Digital Publishing: Are You Getting the Most Out of EPUB 3?
It’s All About Accessibility
To wrap things up, I want to point out that EPUB 3 is designed for accessibility in many more ways than one.
What first comes to mind with the term “accessibility” is making content accessible to those who have an inability to consume the content visually — the blind, seniors and others with low vision, folks with dyslexia, and many others. A fundamental design mandate for EPUB 3 was to accommodate the needs of the print disabled. The DAISY Consortium — the international organization responsible for the primary accessibility standards — was an invaluable contributor to the development of EPUB 3, and EPUB 3.0 has become an official DAISY standard for the provision of accessible content. (O’Reilly has made Matt Garrish’s chapter of EPUB 3 Best Practices devoted to accessibility available as a free eBook.)
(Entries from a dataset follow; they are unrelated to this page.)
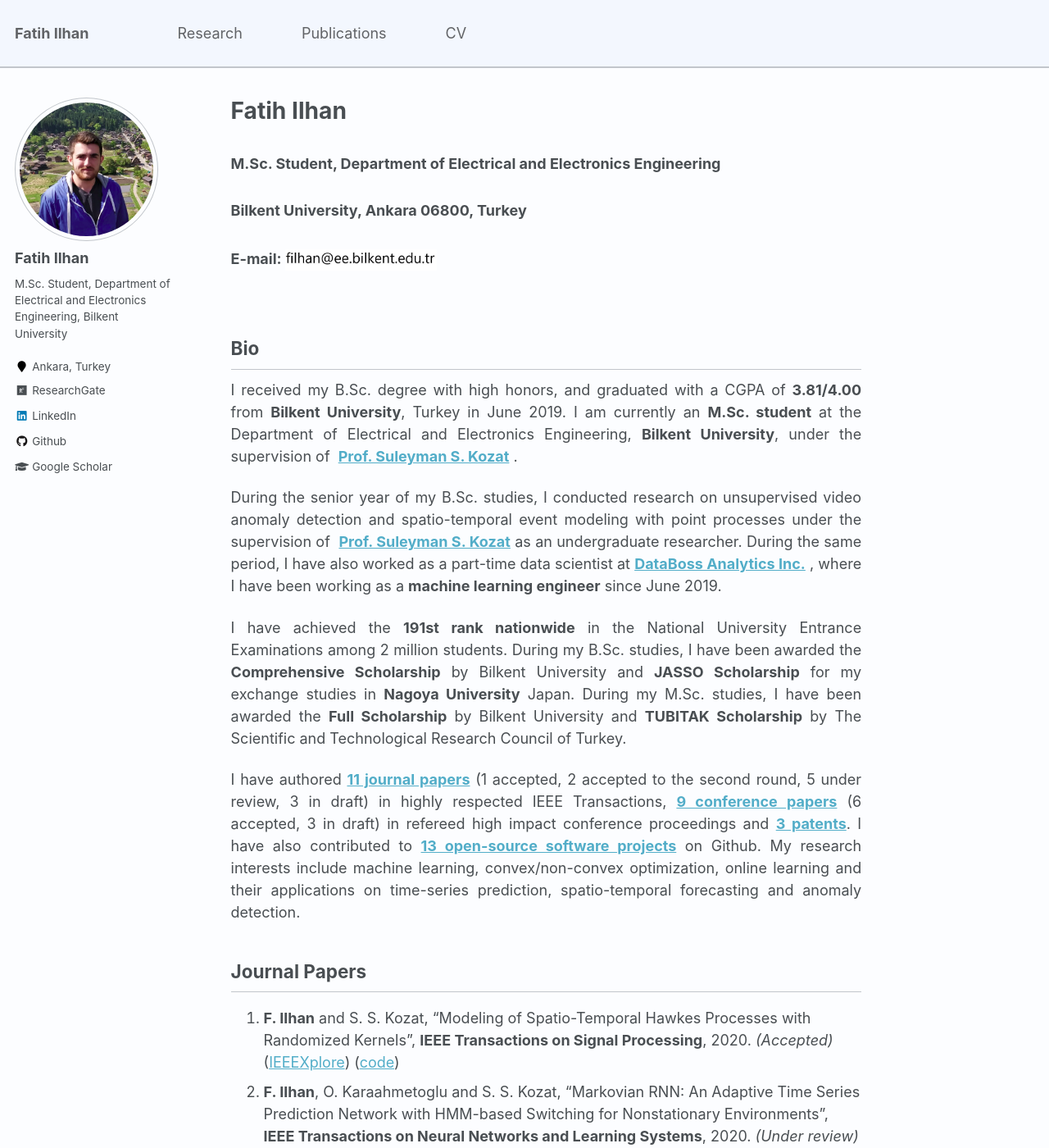
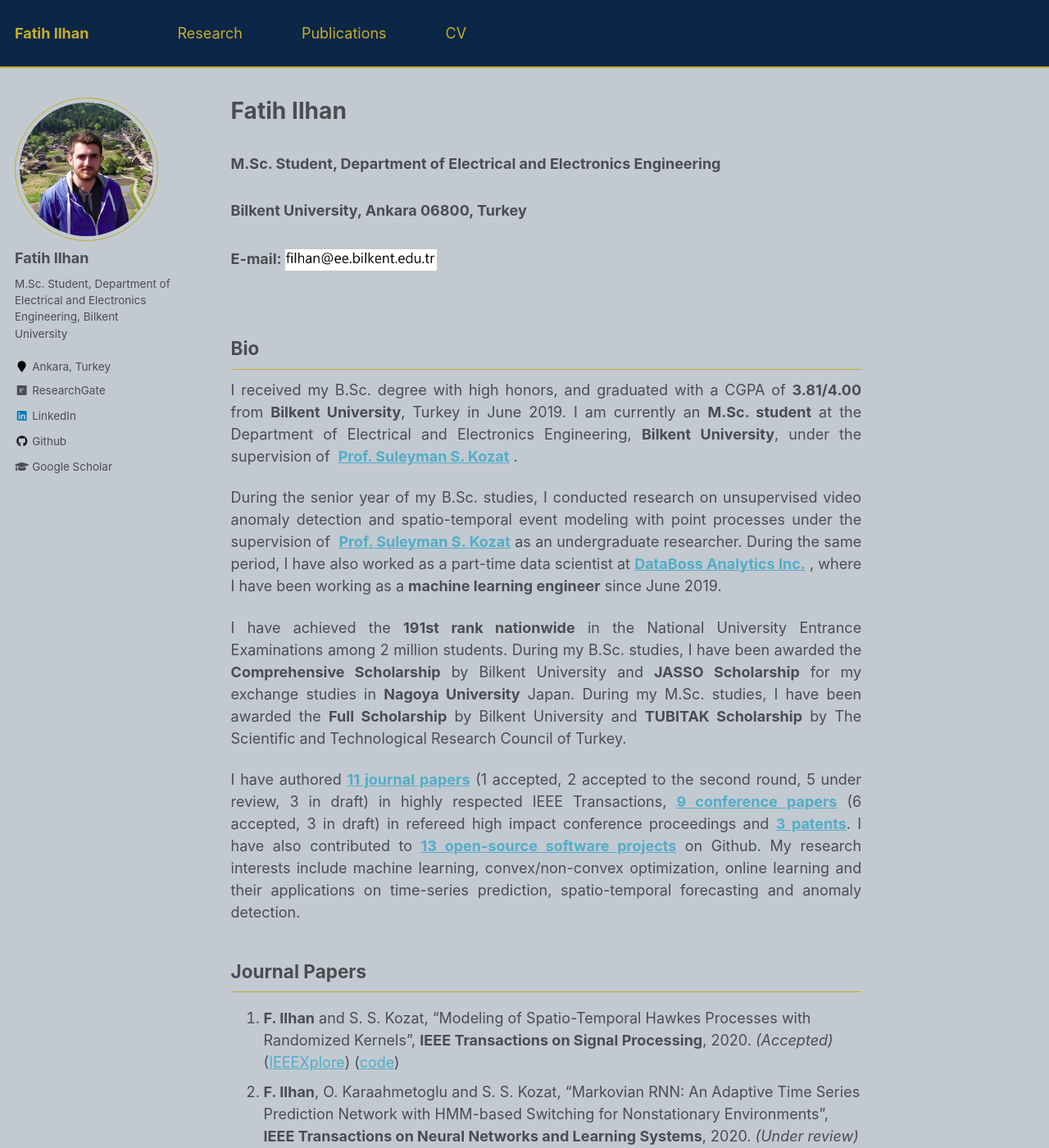
Before and after one commit to fatih-ilhan/fatih-ilhan.github.io, a Jekyll site: the page built from _pages/about.md, in a window 1280 px wide and 1400 px high. Shown: the whole window at 82% size. Built offline with Jekyll 4.4.1, drawn with Linux system fonts in a browser that asks for light colours.

Commit message:
Update _variables.scss

```diff
--- a/_sass/_variables.scss
+++ b/_sass/_variables.scss
@@ -54,12 +54,12 @@
 $lighter-gray               : mix(#fff, $gray, 90%);
 
 $body-color                 : #fff;
-$masthead-background-color  : #f3f7fe;
+$masthead-background-color  : #0c2647;
 $background-color           : mix(#fff, $masthead-background-color, 75%);
 $code-background-color      : #fafafa;
 $code-background-color-dark : $light-gray;
 $text-color                 : $dark-gray;
-$border-color               : mix(#000000, $masthead-background-color, 20%);
+$border-color               : #c5ad29;
 
 $primary-color              : #7a8288;
 $success-color              : #62c462;
@@ -94,8 +94,8 @@
 $link-color                 : $info-color;
 $link-color-hover           : mix(#000, $link-color, 25%);
 $link-color-visited         : mix(#fff, $link-color, 25%);
-$masthead-link-color        : mix(#000, $masthead-background-color, 60%);
-$masthead-link-color-hover  : mix(#000, $primary-color, 25%);
+$masthead-link-color        : #c5ad29;
+$masthead-link-color-hover  : mix(#000, $masthead-link-color, 25%);
 
 
 /*
```
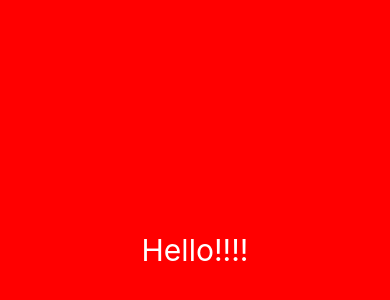
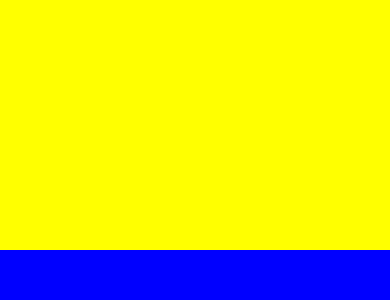
Before and after one commit to 6233/fokin-weather, a React Native app: screen / in a window 390 px wide. Shown: the part 172-472 px from the top of the page. Built offline with nearby package versions, Linux system fonts and the light colour scheme.

Commit message:
styleSheet

```diff
--- a/App.js
+++ b/App.js
@@ -5,7 +5,9 @@ import { StyleSheet, Text, View } from 'react-native';
 export default function App() {
   return (
     <View style={styles.container}>
-      <Text style = {styles.text}>Hello!!!!</Text>
+      <View style = {styles.yellowView} />
+      <View style = {styles.blueView}/>
+
       <StatusBar style="auto" />
     </View>
   );
@@ -13,13 +15,18 @@ export default function App() {
 
 const styles = StyleSheet.create({
   container: {
+    flex: 1
+  },
+  yellowView: {
+    flex : 1,
+    backgroundColor : 'yellow'
+  },
+  blueView: {
     flex: 1,
-    backgroundColor: 'red',
-    alignItems: 'center',
-    justifyContent: 'center',
+    backgroundColor : 'blue'
   },
   text : {
-    color : 'white',
+    color : 'black',
     fontSize : 30
   }
 });
```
But it’s important to realize that the very things that make a publication accessible to the print disabled also make it more accessible to everybody. Think of it this way: Computers are print disabled. They can’t “see” that a footnote is a footnote; you need to tell them that. They don’t know how to navigate the publication unless you guide them. They don’t even know what all the pieces are, and what they’re for, unless you spell it all out.
This is not the place to get into the details of the metadata and packaging in EPUB 3, but in a real sense that’s a big part of what makes an EPUB an EPUB. It is the documentation (the ), the packing list (the ), the guide (the ), along with the well-structured content that make it all work. That, with the semantics that EPUB 3 adds to the mix, makes EPUB 3 fundamentally the best form you can put your publication in, whether you’re going to deliver it to the retail e-reader environment, put the content online, or even create an app. It uses the same technologies that browsers and apps use, but it uses them in a specific, consistent, standard and well-documented way.